══ Extracted information ══
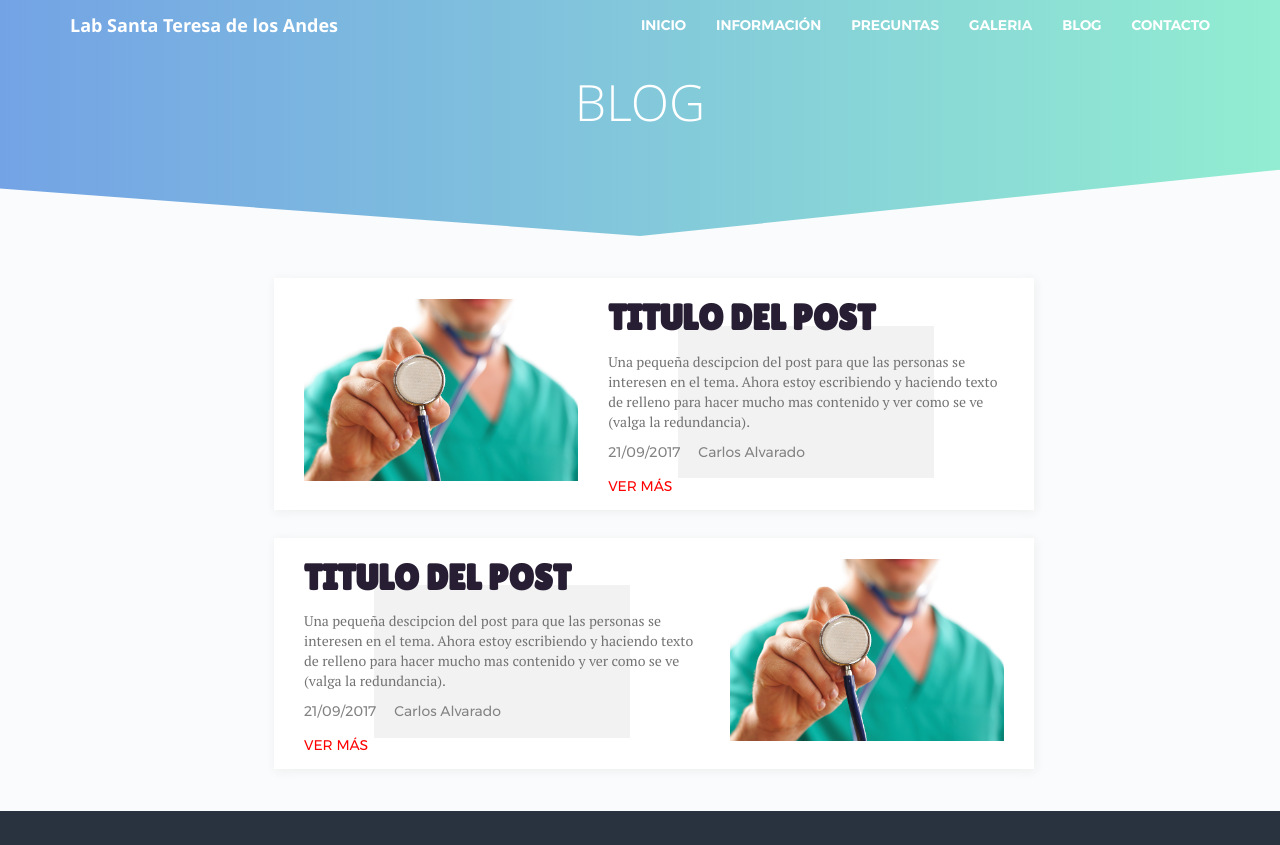
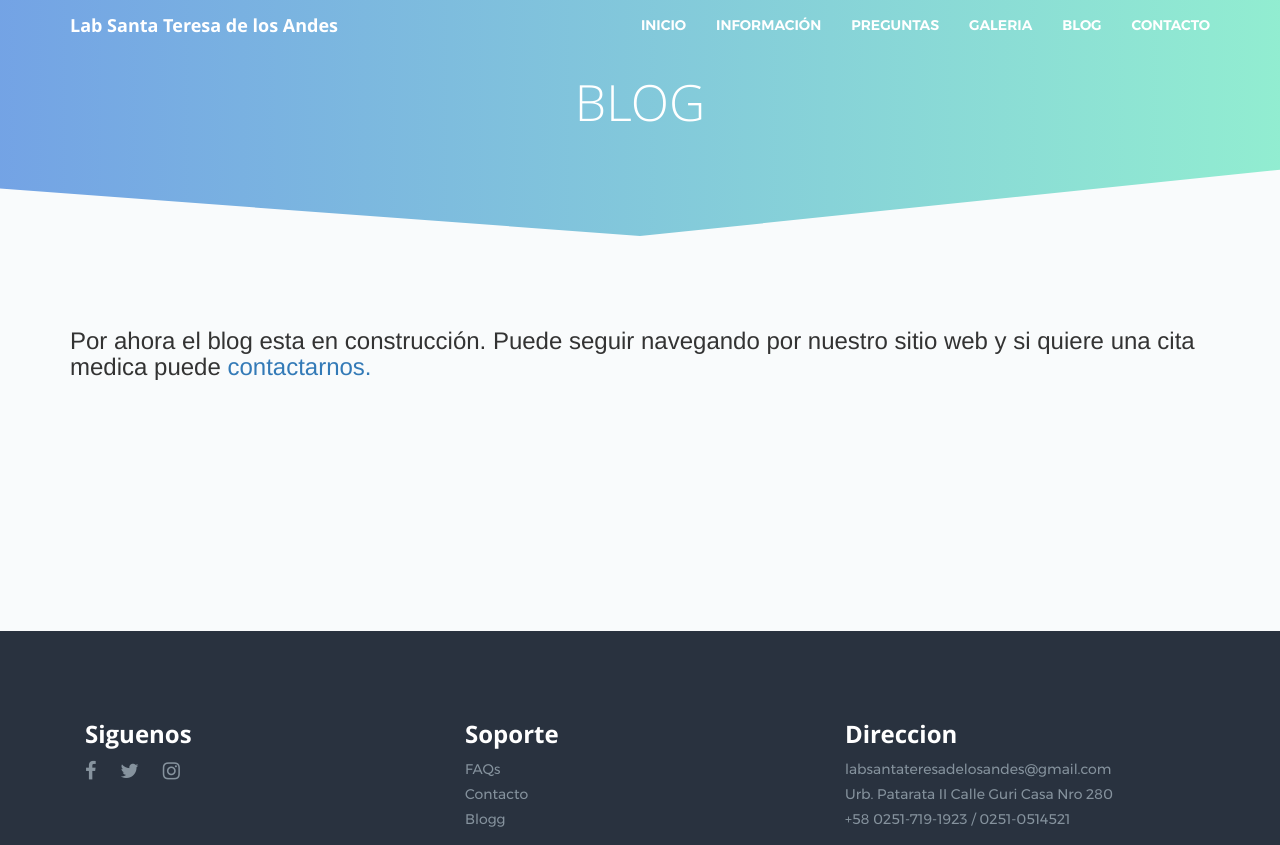
Before and after one commit to jesusrojas-frontend/tia, a website: page blog/jade/index.pug in a window 1280 px wide. Shown: the top 845 px of the page. Drawn offline with nearby package versions, Linux system fonts and the light colour scheme; files that its build step writes are made by us from their sources.

Commit message:
Se coloco en la pagina del blog que este esta en construccion

```diff
--- a/blog/jade/index.pug
+++ b/blog/jade/index.pug
@@ -43,33 +43,7 @@ body
 	</header>
 
 	.container
-		.row
-			//.col-md-2
-			.col-md-8.item
-				.col-md-5.imagen
-					.row_item
-						img(src="/img/prueba.jpg", alt="imagen")
-				.col-md-7
-					.row_item
-						.caja
-						h1  Titulo del post
-						p  Una pequeña descipcion del post para que las personas se interesen en el tema. Ahora estoy escribiendo y haciendo texto de relleno para hacer mucho mas contenido y ver como se ve (valga la redundancia).
-						p.fecha 21/09/2017
-						p.nombre Carlos Alvarado
-						a(href="post.html") Ver más
-
-			.col-md-8.item
-				.col-md-7
-					.row_item
-						.caja
-						h1  Titulo del post
-						p  Una pequeña descipcion del post para que las personas se interesen en el tema. Ahora estoy escribiendo y haciendo texto de relleno para hacer mucho mas contenido y ver como se ve (valga la redundancia).
-						p.fecha 21/09/2017
-						p.nombre Carlos Alvarado
-						a(href="`post.html") Ver más
-				.col-md-5.imagen
-					.row_item
-						img(src="/img/prueba.jpg", alt="imagen")
+		h3.construccion!= "Por ahora el blog esta en construcción. Puede seguir navegando por nuestro sitio web y si quiere una cita medica puede <a href='/contacto'>contactarnos.</a>"
 
 	footer
 		.top
--- a/sass/blog.sass
+++ b/sass/blog.sass
@@ -13,6 +13,9 @@ header
 			width: 100%
 		h1
 			text-align: center
+.construccion
+	padding-top: 3em
+	padding-bottom: 10em
 .row
 	margin: 2em 0
 	width: 100%
```
Also changed, not shown: blog/index.html, css/blog.css.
═══
▶ **What you are asked to do**
Return each line of the material above in which the string "html" appears.

▶ **Result**
-						a(href="post.html") Ver más
-						a(href="`post.html") Ver más
Also changed, not shown: blog/index.html, css/blog.css.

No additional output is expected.